§ Material provided:

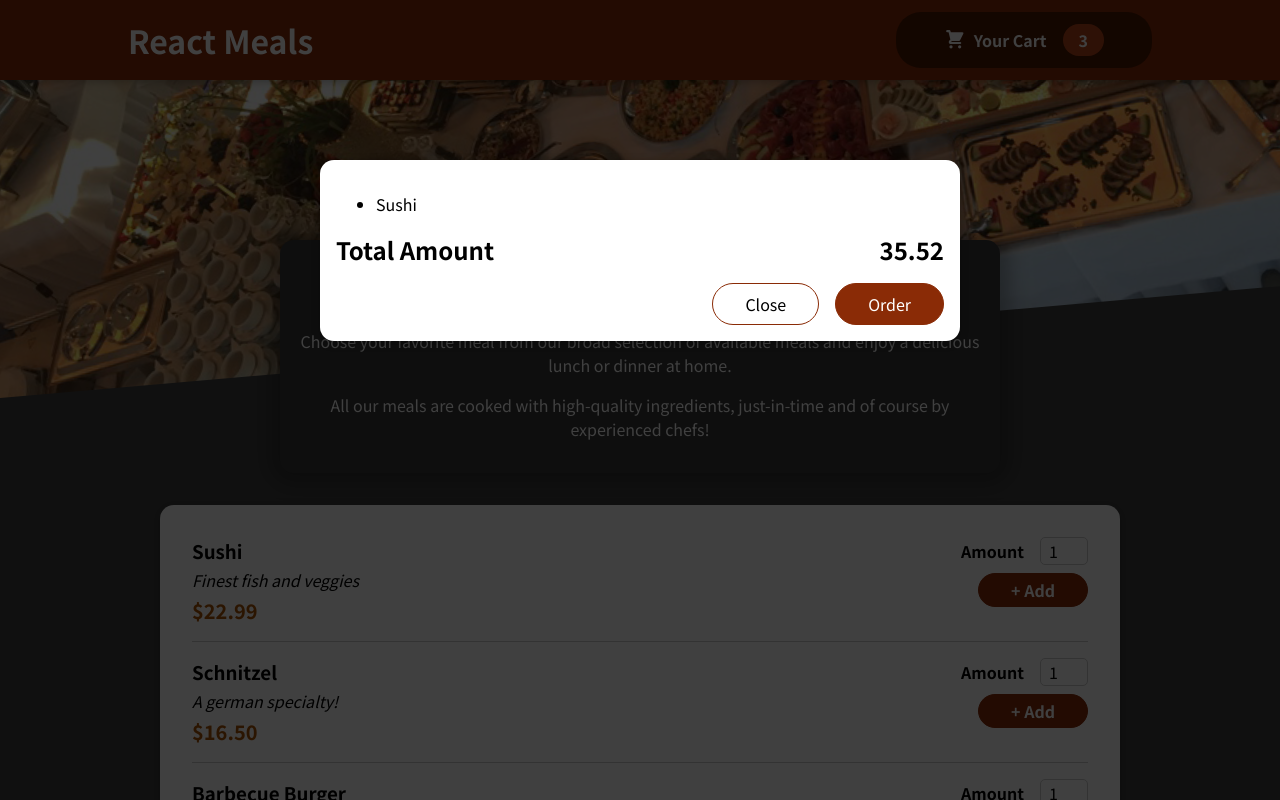
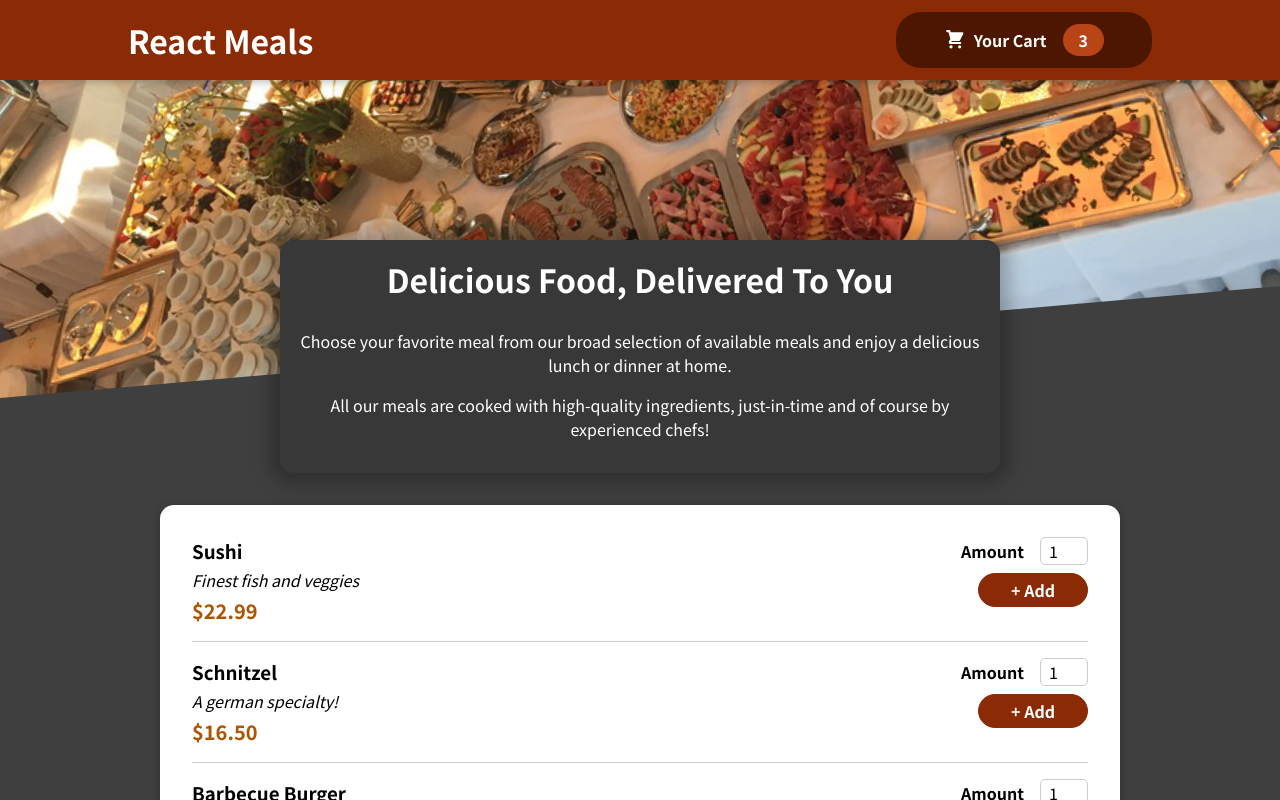
Before and after one commit to joetlobb/react-recall-2022-food-order-app, a React (Create React App) app: page / in a window 1280 px wide. Shown: the top 800 px of the page. Built offline with nearby package versions, Linux system fonts and the light colour scheme.

Commit message:
add cart and modal shown and hide state

```diff
--- a/src/App.js
+++ b/src/App.js
@@ -1,13 +1,23 @@
-import { Fragment } from "react";
+import { Fragment, useState } from "react";
 import Cart from "./components/Cart/Cart";
 import Header from "./components/Layout/Header";
 import Meals from "./components/Meals/Meals";
 
 function App() {
+  const [cartIsShown, setCartIsShown] = useState(false);
+
+  const showCartHandler = () => {
+    setCartIsShown(true);
+  };
+
+  const hideCartHandler = () => {
+    setCartIsShown(false);
+  };
+
   return (
     <Fragment>
-      <Cart />
-      <Header />
+      {cartIsShown && <Cart onClose={hideCartHandler} />}
+      <Header onShownCart={showCartHandler} />
       <main>
         <Meals />
       </main>
--- a/src/components/Cart/Cart.js
+++ b/src/components/Cart/Cart.js
@@ -11,14 +11,16 @@
   );
 
   return (
-    <Modal>
+    <Modal onClose={props.onClose}>
       {cartItems}
       <div className={classes.total}>
         <span>Total Amount</span>
         <span>35.52</span>
       </div>
       <div className={classes.actions}>
-        <button className={classes["buttin--alt"]}>Close</button>
+        <button className={classes["buttin--alt"]} onClick={props.onClose}>
+          Close
+        </button>
         <button className={classes.button}>Order</button>
       </div>
     </Modal>
--- a/src/components/Layout/Header.js
+++ b/src/components/Layout/Header.js
@@ -8,7 +8,7 @@
     <Fragment>
       <header className={classes.header}>
         <h1>React Meals</h1>
-        <HeaderCardButton />
+        <HeaderCardButton onOpenCart={props.onShownCart} />
       </header>
       <div className={classes["main-image"]}>
         <img src={mealsImage} alt="A table full of food!" />
--- a/src/components/Layout/HeaderCartButton.js
+++ b/src/components/Layout/HeaderCartButton.js
@@ -3,7 +3,7 @@
 
 const HeaderCardButton = (props) => {
   return (
-    <button className={classes.button}>
+    <button className={classes.button} onClick={props.onOpenCart}>
       <span className={classes.icon}>
         <CartIcon />
       </span>
--- a/src/components/UI/Modal.js
+++ b/src/components/UI/Modal.js
@@ -2,8 +2,8 @@
 import ReactDom from "react-dom";
 import classes from "./Modal.module.css";
 
-const Backdrop = () => {
-  return <div className={classes.backdrop} />;
+const Backdrop = (props) => {
+  return <div className={classes.backdrop} onClick={props.onClose} />;
 };
 
 const ModalOverlay = (props) => {
@@ -19,7 +19,7 @@
 const Modal = (props) => {
   return (
     <Fragment>
-      {ReactDom.createPortal(<Backdrop />, portalElement)}
+      {ReactDom.createPortal(<Backdrop onClose={props.onClose} />, portalElement)}
       {ReactDom.createPortal(
         <ModalOverlay>{props.children}</ModalOverlay>,
         portalElement
```
Also changed, not shown: 1 other file (tests, documents, lock files or other folders).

§ What to do: Using the material above, return each line in which the word "components" occurs.

§ Final answer:
 import Cart from "./components/Cart/Cart";
 import Header from "./components/Layout/Header";
 import Meals from "./components/Meals/Meals";
--- a/src/components/Cart/Cart.js
+++ b/src/components/Cart/Cart.js
--- a/src/components/Layout/Header.js
+++ b/src/components/Layout/Header.js
--- a/src/components/Layout/HeaderCartButton.js
+++ b/src/components/Layout/HeaderCartButton.js
--- a/src/components/UI/Modal.js
+++ b/src/components/UI/Modal.js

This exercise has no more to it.